What you will do – Write out each line of the entries below that holds the word "持有自己的用户是机主本人".

──────── Data provided

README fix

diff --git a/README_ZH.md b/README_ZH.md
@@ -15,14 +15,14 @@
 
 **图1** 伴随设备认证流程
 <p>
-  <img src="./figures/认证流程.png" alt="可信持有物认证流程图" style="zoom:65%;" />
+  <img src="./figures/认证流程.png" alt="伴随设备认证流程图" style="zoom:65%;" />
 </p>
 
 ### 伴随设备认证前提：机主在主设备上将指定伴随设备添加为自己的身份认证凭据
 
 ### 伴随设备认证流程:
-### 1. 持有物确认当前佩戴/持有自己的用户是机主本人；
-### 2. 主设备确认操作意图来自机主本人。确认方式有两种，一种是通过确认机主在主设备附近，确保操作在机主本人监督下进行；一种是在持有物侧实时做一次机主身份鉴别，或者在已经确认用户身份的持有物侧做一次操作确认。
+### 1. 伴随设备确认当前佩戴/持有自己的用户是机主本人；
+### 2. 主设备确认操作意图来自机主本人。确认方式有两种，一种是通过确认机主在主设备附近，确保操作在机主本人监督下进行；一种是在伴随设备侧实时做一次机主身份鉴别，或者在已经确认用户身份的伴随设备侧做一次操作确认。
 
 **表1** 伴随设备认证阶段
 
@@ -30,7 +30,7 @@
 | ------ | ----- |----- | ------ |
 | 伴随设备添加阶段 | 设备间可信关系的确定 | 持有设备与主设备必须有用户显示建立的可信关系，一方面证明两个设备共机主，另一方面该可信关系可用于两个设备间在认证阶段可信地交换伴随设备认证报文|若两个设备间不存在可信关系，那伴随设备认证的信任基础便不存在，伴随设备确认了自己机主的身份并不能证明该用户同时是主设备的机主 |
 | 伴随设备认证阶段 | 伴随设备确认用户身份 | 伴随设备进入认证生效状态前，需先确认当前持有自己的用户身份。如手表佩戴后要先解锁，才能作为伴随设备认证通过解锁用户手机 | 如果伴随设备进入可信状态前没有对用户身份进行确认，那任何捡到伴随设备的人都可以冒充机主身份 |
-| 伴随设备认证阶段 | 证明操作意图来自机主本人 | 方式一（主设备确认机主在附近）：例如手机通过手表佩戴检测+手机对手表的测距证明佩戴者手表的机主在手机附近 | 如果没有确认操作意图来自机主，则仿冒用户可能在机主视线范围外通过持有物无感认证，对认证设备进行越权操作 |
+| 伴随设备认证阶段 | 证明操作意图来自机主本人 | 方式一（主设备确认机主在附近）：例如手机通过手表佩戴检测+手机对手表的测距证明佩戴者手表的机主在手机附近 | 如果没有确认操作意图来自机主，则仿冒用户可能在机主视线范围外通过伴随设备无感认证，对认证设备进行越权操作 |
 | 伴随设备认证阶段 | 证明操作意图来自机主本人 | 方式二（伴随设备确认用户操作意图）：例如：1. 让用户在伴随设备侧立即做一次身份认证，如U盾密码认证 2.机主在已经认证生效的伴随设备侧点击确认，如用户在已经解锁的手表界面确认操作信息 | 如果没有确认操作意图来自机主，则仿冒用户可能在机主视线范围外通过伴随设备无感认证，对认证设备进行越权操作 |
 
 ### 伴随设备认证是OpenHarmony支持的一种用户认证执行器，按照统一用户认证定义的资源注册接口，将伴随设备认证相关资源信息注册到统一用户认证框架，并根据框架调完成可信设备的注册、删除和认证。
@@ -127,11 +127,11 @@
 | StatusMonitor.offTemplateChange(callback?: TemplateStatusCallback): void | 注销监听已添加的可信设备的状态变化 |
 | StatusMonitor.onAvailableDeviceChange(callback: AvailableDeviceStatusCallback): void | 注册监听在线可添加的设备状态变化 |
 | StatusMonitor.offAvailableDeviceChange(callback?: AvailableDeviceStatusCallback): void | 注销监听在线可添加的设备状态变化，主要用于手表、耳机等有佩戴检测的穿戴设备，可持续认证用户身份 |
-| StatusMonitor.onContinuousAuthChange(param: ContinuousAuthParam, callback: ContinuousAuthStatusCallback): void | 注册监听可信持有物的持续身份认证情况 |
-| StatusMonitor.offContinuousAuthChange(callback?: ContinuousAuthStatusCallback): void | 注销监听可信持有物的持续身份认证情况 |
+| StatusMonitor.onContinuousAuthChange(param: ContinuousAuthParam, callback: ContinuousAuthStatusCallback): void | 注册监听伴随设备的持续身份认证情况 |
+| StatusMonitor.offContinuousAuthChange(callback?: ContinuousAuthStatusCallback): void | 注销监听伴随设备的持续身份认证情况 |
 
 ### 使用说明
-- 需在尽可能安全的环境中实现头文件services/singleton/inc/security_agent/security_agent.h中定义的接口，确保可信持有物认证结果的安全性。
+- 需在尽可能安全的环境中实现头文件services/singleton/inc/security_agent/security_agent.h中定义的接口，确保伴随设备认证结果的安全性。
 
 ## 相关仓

────────────────

Task result –
-### 1. 持有物确认当前佩戴/持有自己的用户是机主本人；
+### 1. 伴随设备确认当前佩戴/持有自己的用户是机主本人；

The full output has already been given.